Activity:
An exact copy of every entry is required, minus the pictures.
————
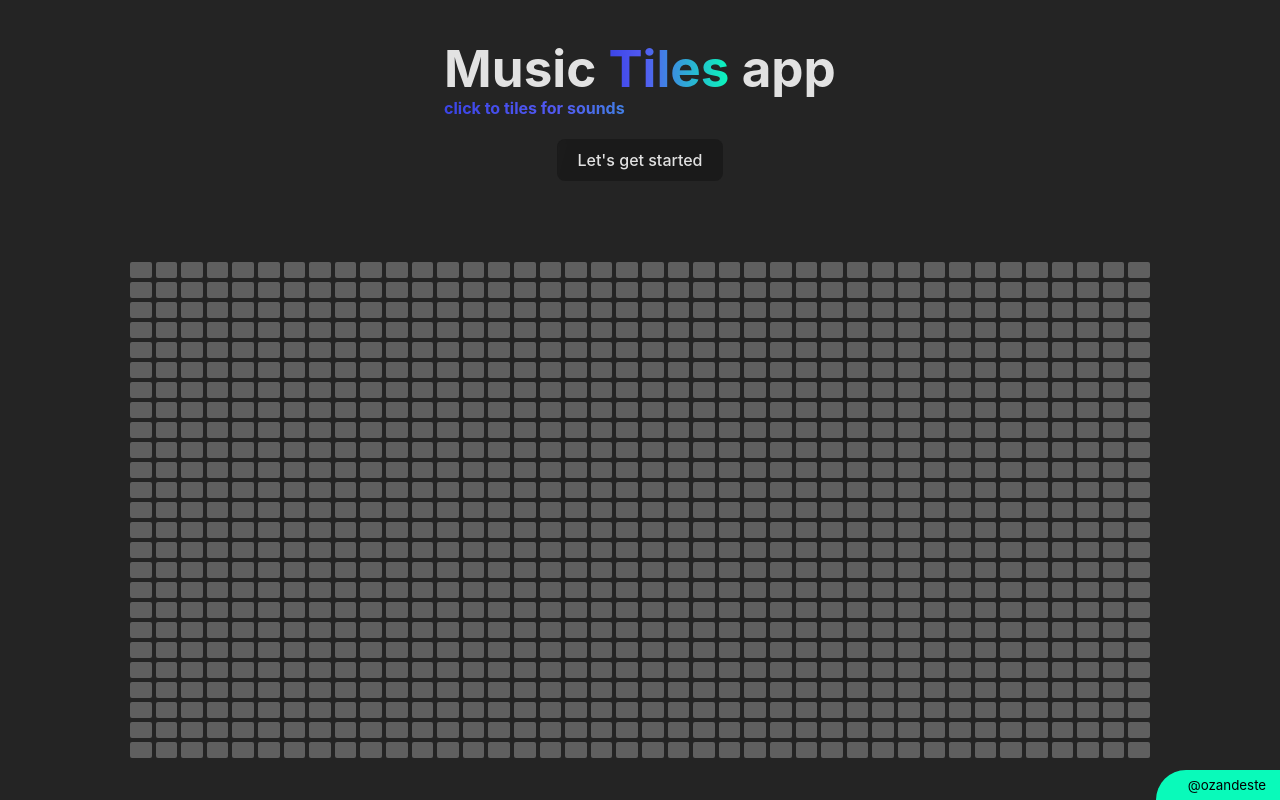
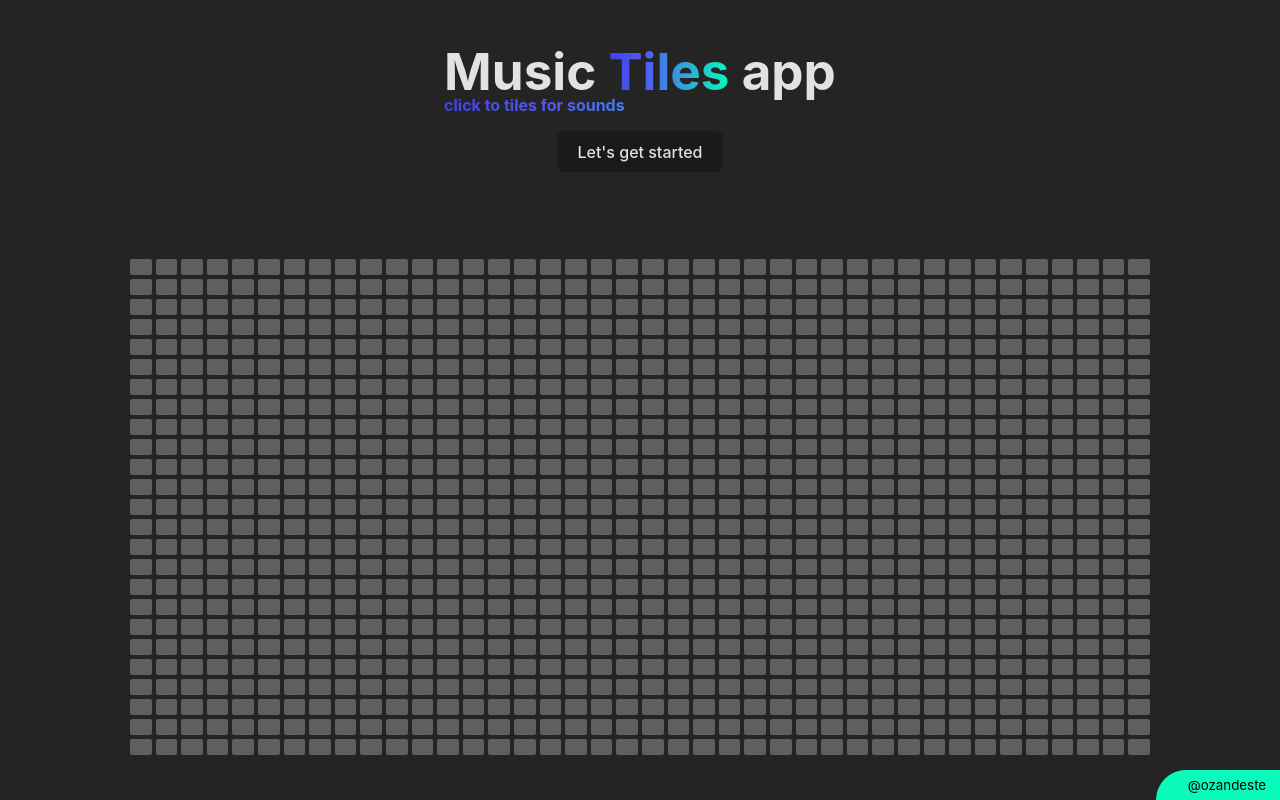
Before and after one commit to ozandeste/hoverboard-musical, a website: page index.html in a window 1280 px wide. Drawn offline with nearby package versions, Linux system fonts and the light colour scheme.

Commit message:
spacing between title and subtitle is more clear

```diff
--- a/css/app.css
+++ b/css/app.css
@@ -27,6 +27,8 @@ h1 > span, h4 {
   -moz-background-clip: text;
   -webkit-background-clip: text;
 }
+
+h4 {line-height: 0.8;}
 
 #get-started-btn {
   position: relative;
```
————
Answer to this problem:
Before and after one commit to ozandeste/hoverboard-musical, a website: page index.html in a window 1280 px wide. Drawn offline with nearby package versions, Linux system fonts and the light colour scheme.

Commit message:
spacing between title and subtitle is more clear

```diff
--- a/css/app.css
+++ b/css/app.css
@@ -27,6 +27,8 @@ h1 > span, h4 {
   -moz-background-clip: text;
   -webkit-background-clip: text;
 }
+
+h4 {line-height: 0.8;}
 
 #get-started-btn {
   position: relative;
```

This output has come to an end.